## Given records:
--- START ---

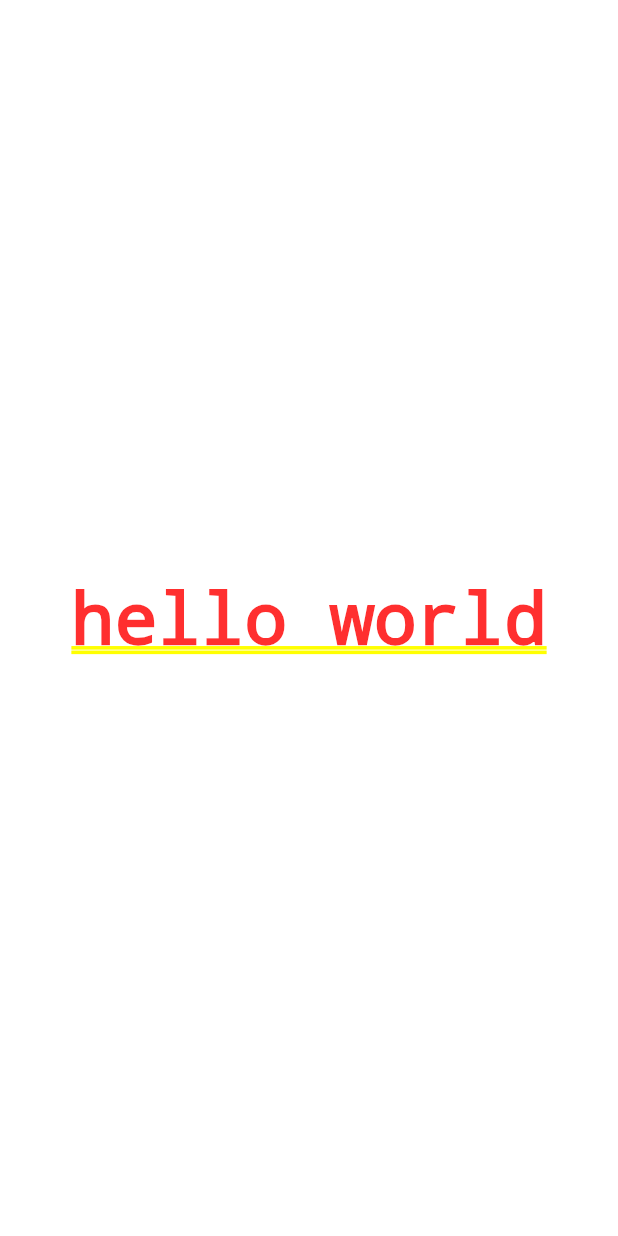
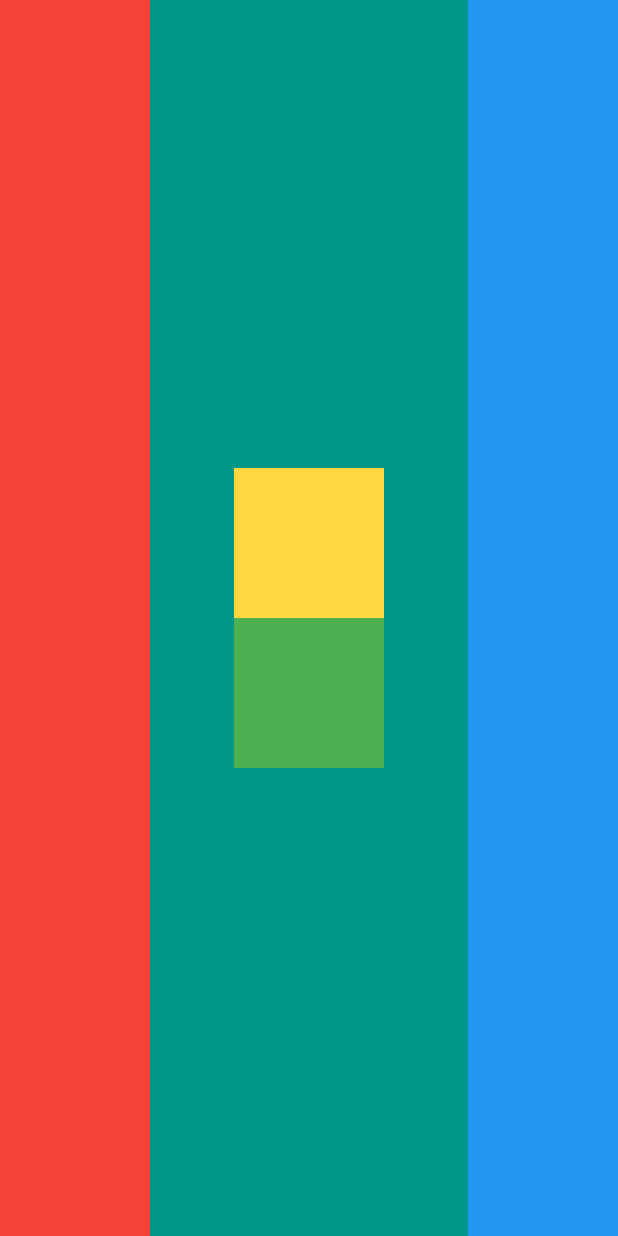
Before and after one commit to TienPhuc02/flutter-course-angela-yu, a Flutter app: the screen it shows after launch, on a phone screen of 412 x 824 dp. Run offline on Flutter 3.47's test engine with Material 2 defaults, Android fonts, the phone set to English and light mode, and no system bars.

Commit message:
challenge chapter 6

```diff
--- a/lib/main.dart
+++ b/lib/main.dart
@@ -3,14 +3,50 @@ import 'package:flutter/material.dart';
 //hàm main khởi điểm của ứng dụng
 //flutter cấu trúc code bởi 1 cây widget(tree widget)
 void main() {
-  runApp(
-    const MaterialApp(
-      home: Center(
-        child: Text("hello world"),
+  runApp(const MyApp());
+}
+
+class MyApp extends StatelessWidget {
+  const MyApp({super.key});
+
+  @override
+  Widget build(BuildContext context) {
+    return MaterialApp(
+      home: Scaffold(
+        backgroundColor: Colors.teal,
+        body: SafeArea(
+          child: Row(
+            crossAxisAlignment: CrossAxisAlignment.stretch,
+            mainAxisAlignment: MainAxisAlignment.spaceBetween,
+            children: <Widget>[
+              Container(
+                width: 100,
+                color: Colors.red,
+              ),
+              Column(
+                mainAxisAlignment: MainAxisAlignment.center,
+                children: <Widget>[
+                  Container(
+                    width: 100,
+                    height: 100,
+                    color: Colors.amberAccent,
+                  ),
+                  Container(
+                    width: 100,
+                    height: 100,
+                    color: Colors.green,
+                  ),
+                ],
+              ),
+              Container(width: 100, color: Colors.blue),
+            ],
+          ),
+        ),
       ),
-    ),
-  );
+    );
+  }
 }
+
 /*
 flutter nó hoạt động dựa trên widget(tiện ích) theo mô hình tree, ở đây là widget lớn nhất Material App,
 bên trong đó là widget Center chịu trách nhiệm bố trí màn hình giúp đặt 1 cái gì đó ở giữa các widget con (phần tử con) nằm ở giữa, ở đây có 1 widget con là
```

--- END ---

## What is required:
Print every line of the material exactly as written, but drop the pictures.

## Task solution:
Before and after one commit to TienPhuc02/flutter-course-angela-yu, a Flutter app: the screen it shows after launch, on a phone screen of 412 x 824 dp. Run offline on Flutter 3.47's test engine with Material 2 defaults, Android fonts, the phone set to English and light mode, and no system bars.

Commit message:
challenge chapter 6

```diff
--- a/lib/main.dart
+++ b/lib/main.dart
@@ -3,14 +3,50 @@ import 'package:flutter/material.dart';
 //hàm main khởi điểm của ứng dụng
 //flutter cấu trúc code bởi 1 cây widget(tree widget)
 void main() {
-  runApp(
-    const MaterialApp(
-      home: Center(
-        child: Text("hello world"),
+  runApp(const MyApp());
+}
+
+class MyApp extends StatelessWidget {
+  const MyApp({super.key});
+
+  @override
+  Widget build(BuildContext context) {
+    return MaterialApp(
+      home: Scaffold(
+        backgroundColor: Colors.teal,
+        body: SafeArea(
+          child: Row(
+            crossAxisAlignment: CrossAxisAlignment.stretch,
+            mainAxisAlignment: MainAxisAlignment.spaceBetween,
+            children: <Widget>[
+              Container(
+                width: 100,
+                color: Colors.red,
+              ),
+              Column(
+                mainAxisAlignment: MainAxisAlignment.center,
+                children: <Widget>[
+                  Container(
+                    width: 100,
+                    height: 100,
+                    color: Colors.amberAccent,
+                  ),
+                  Container(
+                    width: 100,
+                    height: 100,
+                    color: Colors.green,
+                  ),
+                ],
+              ),
+              Container(width: 100, color: Colors.blue),
+            ],
+          ),
+        ),
       ),
-    ),
-  );
+    );
+  }
 }
+
 /*
 flutter nó hoạt động dựa trên widget(tiện ích) theo mô hình tree, ở đây là widget lớn nhất Material App,
 bên trong đó là widget Center chịu trách nhiệm bố trí màn hình giúp đặt 1 cái gì đó ở giữa các widget con (phần tử con) nằm ở giữa, ở đây có 1 widget con là
```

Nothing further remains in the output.